*** Block opens ***

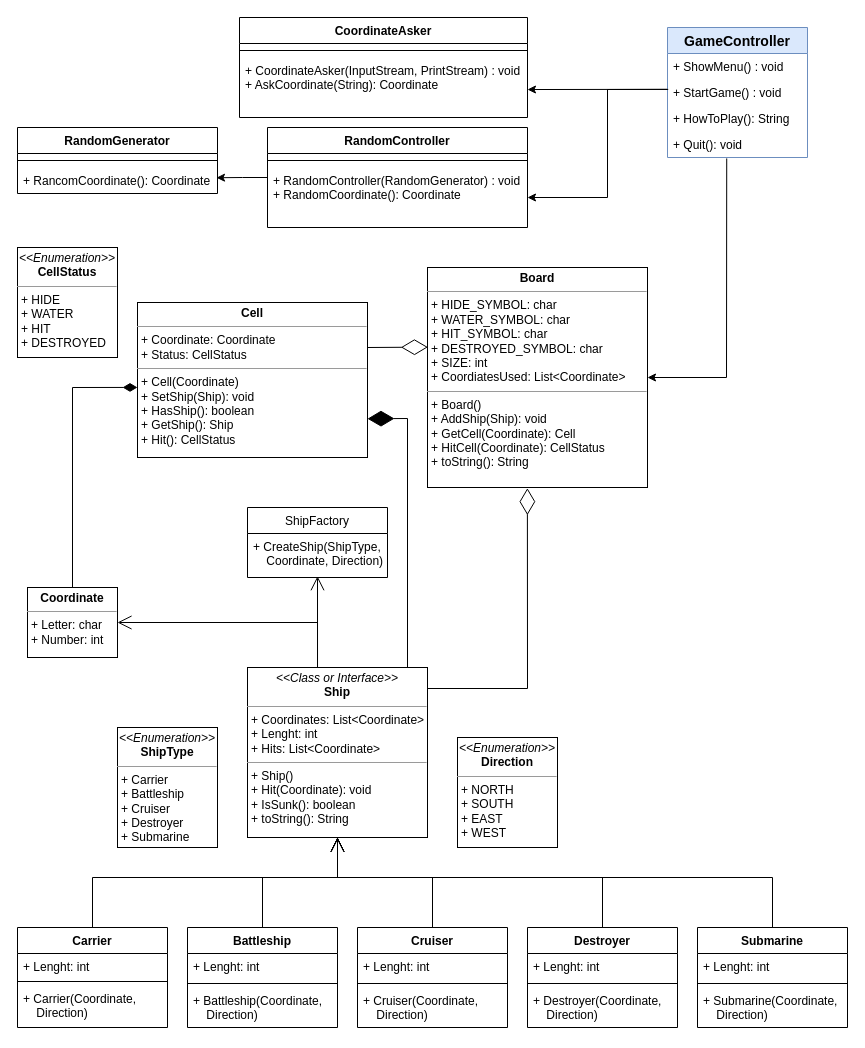
CesarSnake/Battleship keeps this draw.io diagram as UML.drawio. Above is the earlier version. Source tidied: cells renumbered, new cells numbered last; positions are measured from the earlier drawing's top-left corner, leaving out a move shared by most shapes. Both pictures are drawn from the tidied source at 100%, with x=0, y=0 at pixel (17, 17).
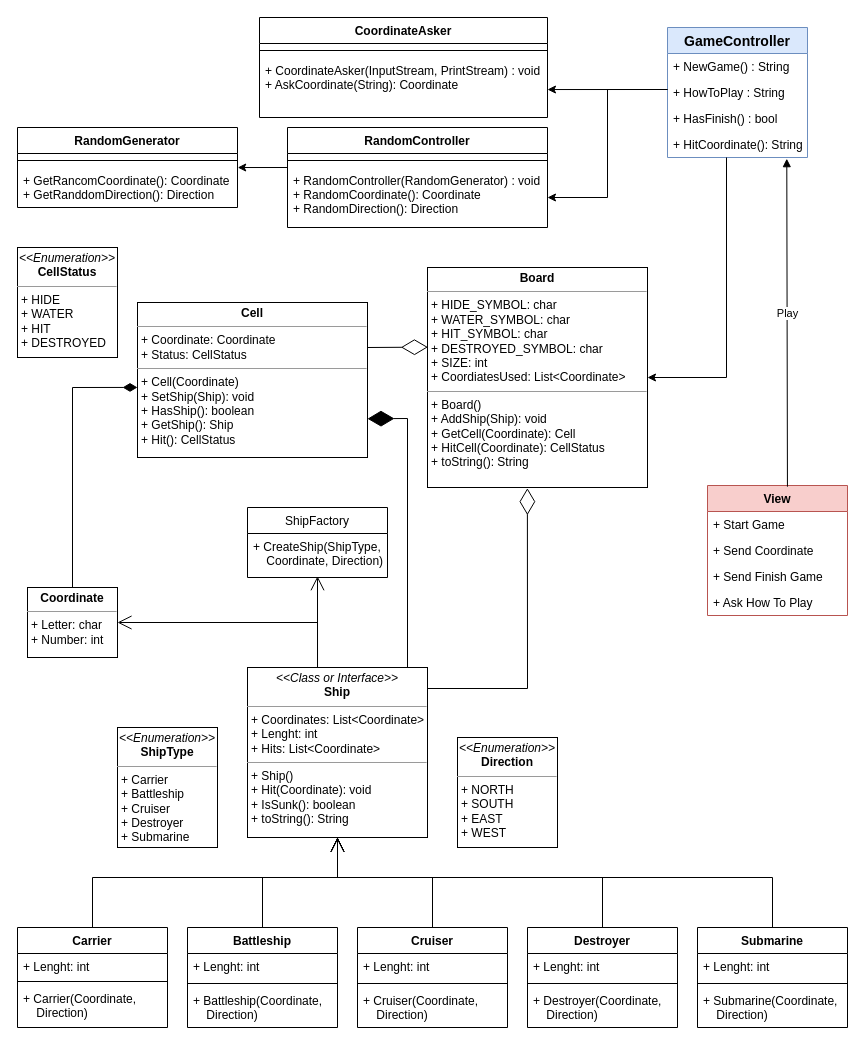
After the change.

The change refers to these unchanged cells:
```xml
<mxCell id="25" value="&lt;p style=&quot;margin: 0px ; margin-top: 4px ; text-align: center&quot;&gt;&lt;b&gt;Board&lt;/b&gt;&lt;/p&gt;&lt;hr size=&quot;1&quot;&gt;&lt;p style=&quot;margin: 0px 0px 0px 4px&quot;&gt;+ HIDE_SYMBOL: char&lt;/p&gt;&lt;p style=&quot;margin: 0px ; margin-left: 4px&quot;&gt;+ WATER_SYMBOL: char&lt;br&gt;&lt;/p&gt;&lt;p style=&quot;margin: 0px ; margin-left: 4px&quot;&gt;&lt;span&gt;+ HIT_SYMBOL: char&lt;/span&gt;&lt;br&gt;&lt;/p&gt;&lt;p style=&quot;margin: 0px ; margin-left: 4px&quot;&gt;+ DESTROYED_SYMBOL: char&lt;br&gt;+ SIZE: int&lt;br&gt;+ CoordiatesUsed: List&amp;lt;Coordinate&amp;gt;&lt;/p&gt;&lt;hr size=&quot;1&quot;&gt;&lt;p style=&quot;margin: 0px ; margin-left: 4px&quot;&gt;+ Board()&lt;/p&gt;&lt;p style=&quot;margin: 0px ; margin-left: 4px&quot;&gt;+ AddShip(Ship): void&lt;/p&gt;&lt;p style=&quot;margin: 0px ; margin-left: 4px&quot;&gt;+ GetCell(Coordinate): Cell&lt;br&gt;&lt;/p&gt;&lt;p style=&quot;margin: 0px ; margin-left: 4px&quot;&gt;+ HitCell(Coordinate): CellStatus&lt;/p&gt;&lt;p style=&quot;margin: 0px ; margin-left: 4px&quot;&gt;+ toString(): String&lt;/p&gt;&lt;p style=&quot;margin: 0px ; margin-left: 4px&quot;&gt;&lt;br&gt;&lt;/p&gt;" style="verticalAlign=top;align=left;overflow=fill;fontSize=12;fontFamily=Helvetica;html=1;" parent="1" vertex="1">
  <mxGeometry x="410" y="250" width="220" height="220" as="geometry" />
</mxCell>
<mxCell id="49" value="GameController" style="swimlane;fontStyle=1;horizontal=1;startSize=26;fillColor=#dae8fc;strokeColor=#6c8ebf;fontSize=14;" parent="1" vertex="1">
  <mxGeometry x="650" y="10" width="140" height="130" as="geometry" />
</mxCell>
<mxCell id="56" value="+ CoordinateAsker(InputStream, PrintStream) : void&#10;+ AskCoordinate(String): Coordinate&#10;" style="text;strokeColor=none;fillColor=none;align=left;verticalAlign=top;spacingLeft=4;spacingRight=4;overflow=hidden;points=[[0,0.5],[1,0.5]];portConstraint=eastwest;" parent="54" vertex="1">
  <mxGeometry y="40" width="288" height="60" as="geometry" />
</mxCell>
```

The edit, as a diff of the source:
```diff
@@
-    <mxCell id="42" style="edgeStyle=orthogonalEdgeStyle;rounded=0;jettySize=auto;html=1;entryX=0.995;entryY=0.394;entryDx=0;entryDy=0;entryPerimeter=0;" parent="1" edge="1" source="43" target="48">
-      <mxGeometry relative="1" as="geometry" />
+    <mxCell id="42" style="edgeStyle=orthogonalEdgeStyle;rounded=0;jettySize=auto;html=1;exitX=-0.001;exitY=-0.012;exitDx=0;exitDy=0;exitPerimeter=0;entryX=1.001;entryY=0.001;entryDx=0;entryDy=0;entryPerimeter=0;" parent="1" edge="1" source="45" target="48">
+      <mxGeometry relative="1" as="geometry">
+        <Array as="points">
+          <mxPoint x="220" y="150" />
+        </Array>
+      </mxGeometry>
     </mxCell>
     <mxCell id="43" value="RandomController" style="swimlane;fontStyle=1;align=center;verticalAlign=top;horizontal=1;startSize=26;" parent="1" vertex="1">
-      <mxGeometry x="250" y="110" width="260" height="100" as="geometry" />
+      <mxGeometry x="270" y="110" width="260" height="100" as="geometry" />
     </mxCell>
@@
-    <mxCell id="45" value="+ RandomController(RandomGenerator) : void&#10;+ RandomCoordinate(): Coordinate&#10;" style="text;strokeColor=none;fillColor=none;align=left;verticalAlign=top;spacingLeft=4;spacingRight=4;overflow=hidden;points=[[0,0.5],[1,0.5]];portConstraint=eastwest;" parent="43" vertex="1">
+    <mxCell id="45" value="+ RandomController(RandomGenerator) : void&#10;+ RandomCoordinate(): Coordinate&#10;+ RandomDirection(): Direction&#10;" style="text;strokeColor=none;fillColor=none;align=left;verticalAlign=top;spacingLeft=4;spacingRight=4;overflow=hidden;points=[[0,0.5],[1,0.5]];portConstraint=eastwest;" parent="43" vertex="1">
       <mxGeometry y="40" width="260" height="60" as="geometry" />
     </mxCell>
     <mxCell id="46" value="RandomGenerator" style="swimlane;fontStyle=1;align=center;verticalAlign=top;horizontal=1;startSize=26;" parent="1" vertex="1">
-      <mxGeometry y="110" width="200" height="66" as="geometry" />
+      <mxGeometry y="110" width="220" height="80" as="geometry" />
     </mxCell>
     <mxCell id="47" style="line;strokeWidth=1;fillColor=none;align=left;verticalAlign=middle;spacingTop=-1;spacingLeft=3;spacingRight=3;labelPosition=right;" parent="46" vertex="1">
-      <mxGeometry y="26" width="200" height="14" as="geometry" />
+      <mxGeometry y="26" width="220" height="14" as="geometry" />
     </mxCell>
-    <mxCell id="48" value="+ RancomCoordinate(): Coordinate" style="text;strokeColor=none;fillColor=none;align=left;verticalAlign=top;spacingLeft=4;spacingRight=4;overflow=hidden;points=[[0,0.5],[1,0.5]];portConstraint=eastwest;" parent="46" vertex="1">
-      <mxGeometry y="40" width="200" height="26" as="geometry" />
+    <mxCell id="48" value="+ GetRancomCoordinate(): Coordinate&#10;+ GetRanddomDirection(): Direction" style="text;strokeColor=none;fillColor=none;align=left;verticalAlign=top;spacingLeft=4;spacingRight=4;overflow=hidden;points=[[0,0.5],[1,0.5]];portConstraint=eastwest;" parent="46" vertex="1">
+      <mxGeometry y="40" width="220" height="40" as="geometry" />
     </mxCell>
@@
+    <mxCell id="60" value="+ NewGame() : String&#10;" style="text;strokeColor=none;fillColor=none;align=left;verticalAlign=top;spacingLeft=4;spacingRight=4;overflow=hidden;" parent="49" vertex="1">
+      <mxGeometry y="26" width="140" height="26" as="geometry" />
+    </mxCell>
-    <mxCell id="50" value="+ ShowMenu() : void" style="text;strokeColor=none;fillColor=none;align=left;verticalAlign=top;spacingLeft=4;spacingRight=4;overflow=hidden;" parent="49" vertex="1">
-      <mxGeometry y="26" width="140" height="26" as="geometry" />
+    <mxCell id="50" value="+ HowToPlay : String" style="text;strokeColor=none;fillColor=none;align=left;verticalAlign=top;spacingLeft=4;spacingRight=4;overflow=hidden;" parent="49" vertex="1">
+      <mxGeometry y="52" width="140" height="26" as="geometry" />
     </mxCell>
-    <mxCell id="51" value="+ StartGame() : void" style="text;strokeColor=none;fillColor=none;align=left;verticalAlign=top;spacingLeft=4;spacingRight=4;overflow=hidden;points=[[0,0.5],[1,0.5]];portConstraint=eastwest;" parent="49" vertex="1">
-      <mxGeometry y="52" width="140" height="26" as="geometry" />
+    <mxCell id="51" value="+ HasFinish() : bool" style="text;strokeColor=none;fillColor=none;align=left;verticalAlign=top;spacingLeft=4;spacingRight=4;overflow=hidden;points=[[0,0.5],[1,0.5]];portConstraint=eastwest;" parent="49" vertex="1">
+      <mxGeometry y="78" width="140" height="26" as="geometry" />
     </mxCell>
-    <mxCell id="52" value="+ HowToPlay(): String" style="text;strokeColor=none;fillColor=none;align=left;verticalAlign=top;spacingLeft=4;spacingRight=4;overflow=hidden;points=[[0,0.5],[1,0.5]];portConstraint=eastwest;" parent="49" vertex="1">
-      <mxGeometry y="78" width="140" height="26" as="geometry" />
+    <mxCell id="52" value="+ HitCoordinate(): String" style="text;strokeColor=none;fillColor=none;align=left;verticalAlign=top;spacingLeft=4;spacingRight=4;overflow=hidden;points=[[0,0.5],[1,0.5]];portConstraint=eastwest;" parent="49" vertex="1">
+      <mxGeometry y="104" width="140" height="26" as="geometry" />
     </mxCell>
-    <mxCell id="53" value="+ Quit(): void" style="text;strokeColor=none;fillColor=none;align=left;verticalAlign=top;spacingLeft=4;spacingRight=4;overflow=hidden;points=[[0,0.5],[1,0.5]];portConstraint=eastwest;" parent="49" vertex="1">
-      <mxGeometry y="104" width="140" height="26" as="geometry" />
-    </mxCell>
     <mxCell id="54" value="CoordinateAsker" style="swimlane;fontStyle=1;align=center;verticalAlign=top;horizontal=1;startSize=26;" parent="1" vertex="1">
-      <mxGeometry x="222" width="288" height="100" as="geometry" />
+      <mxGeometry x="242" width="288" height="100" as="geometry" />
     </mxCell>
@@
-    <mxCell id="57" style="endArrow=classic;html=1;rounded=0;entryX=1;entryY=0.5;entryDx=0;entryDy=0;exitX=0.005;exitY=0.381;exitDx=0;exitDy=0;exitPerimeter=0;" parent="1" edge="1" source="51" target="45">
+    <mxCell id="57" style="endArrow=classic;html=1;rounded=0;entryX=1;entryY=0.5;entryDx=0;entryDy=0;" parent="1" edge="1" target="45">
       <mxGeometry relative="1" as="geometry">
+        <mxPoint x="650" y="72" as="sourcePoint" />
         <Array as="points">
           <mxPoint x="590" y="72" />
           <mxPoint x="590" y="180" />
         </Array>
       </mxGeometry>
     </mxCell>
-    <mxCell id="58" style="endArrow=classic;html=1;rounded=0;entryX=1;entryY=0.5;entryDx=0;entryDy=0;exitX=0.423;exitY=1.036;exitDx=0;exitDy=0;exitPerimeter=0;" parent="1" edge="1" source="53" target="25">
+    <mxCell id="58" style="endArrow=classic;html=1;rounded=0;entryX=1;entryY=0.5;entryDx=0;entryDy=0;" parent="1" edge="1" target="25">
       <mxGeometry relative="1" as="geometry">
+        <mxPoint x="709" y="140" as="sourcePoint" />
         <Array as="points">
           <mxPoint x="709" y="360" />
         </Array>
       </mxGeometry>
     </mxCell>
-    <mxCell id="59" style="endArrow=classic;html=1;rounded=0;exitX=-0.001;exitY=0.378;exitDx=0;exitDy=0;exitPerimeter=0;entryX=1;entryY=0.534;entryDx=0;entryDy=0;entryPerimeter=0;" parent="1" edge="1" source="51" target="56">
-      <mxGeometry relative="1" as="geometry" />
+    <mxCell id="59" style="endArrow=classic;html=1;rounded=0;entryX=1;entryY=0.534;entryDx=0;entryDy=0;entryPerimeter=0;" parent="1" edge="1" target="56">
+      <mxGeometry relative="1" as="geometry">
+        <mxPoint x="650" y="72" as="sourcePoint" />
+      </mxGeometry>
     </mxCell>
+    <mxCell id="61" value="View" style="swimlane;fontStyle=1;horizontal=1;startSize=26;fillColor=#f8cecc;strokeColor=#b85450;" parent="1" vertex="1">
+      <mxGeometry x="690" y="468" width="140" height="130" as="geometry" />
+    </mxCell>
+    <mxCell id="62" value="+ Start Game" style="text;strokeColor=none;fillColor=none;align=left;verticalAlign=top;spacingLeft=4;spacingRight=4;overflow=hidden;" parent="61" vertex="1">
+      <mxGeometry y="26" width="140" height="26" as="geometry" />
+    </mxCell>
+    <mxCell id="63" value="+ Send Coordinate" style="text;strokeColor=none;fillColor=none;align=left;verticalAlign=top;spacingLeft=4;spacingRight=4;overflow=hidden;" parent="61" vertex="1">
+      <mxGeometry y="52" width="140" height="26" as="geometry" />
+    </mxCell>
+    <mxCell id="64" value="+ Send Finish Game" style="text;strokeColor=none;fillColor=none;align=left;verticalAlign=top;spacingLeft=4;spacingRight=4;overflow=hidden;" parent="61" vertex="1">
+      <mxGeometry y="78" width="140" height="26" as="geometry" />
+    </mxCell>
+    <mxCell id="65" value="+ Ask How To Play" style="text;strokeColor=none;fillColor=none;align=left;verticalAlign=top;spacingLeft=4;spacingRight=4;overflow=hidden;" parent="61" vertex="1">
+      <mxGeometry y="104" width="140" height="26" as="geometry" />
+    </mxCell>
+    <mxCell id="66" value="Play" style="html=1;verticalAlign=bottom;endArrow=block;rounded=0;entryX=0.852;entryY=1.045;entryDx=0;entryDy=0;entryPerimeter=0;exitX=0.571;exitY=0.009;exitDx=0;exitDy=0;exitPerimeter=0;" parent="1" edge="1" source="61" target="52">
+      <mxGeometry relative="1" as="geometry" />
+    </mxCell>
```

*** Block closes ***

TASK OBJECTIVE => The job here is to find each line above with the word "change" and copy it.

RESPONSE TO THIS EXERCISE =>
After the change.
The change refers to these unchanged cells:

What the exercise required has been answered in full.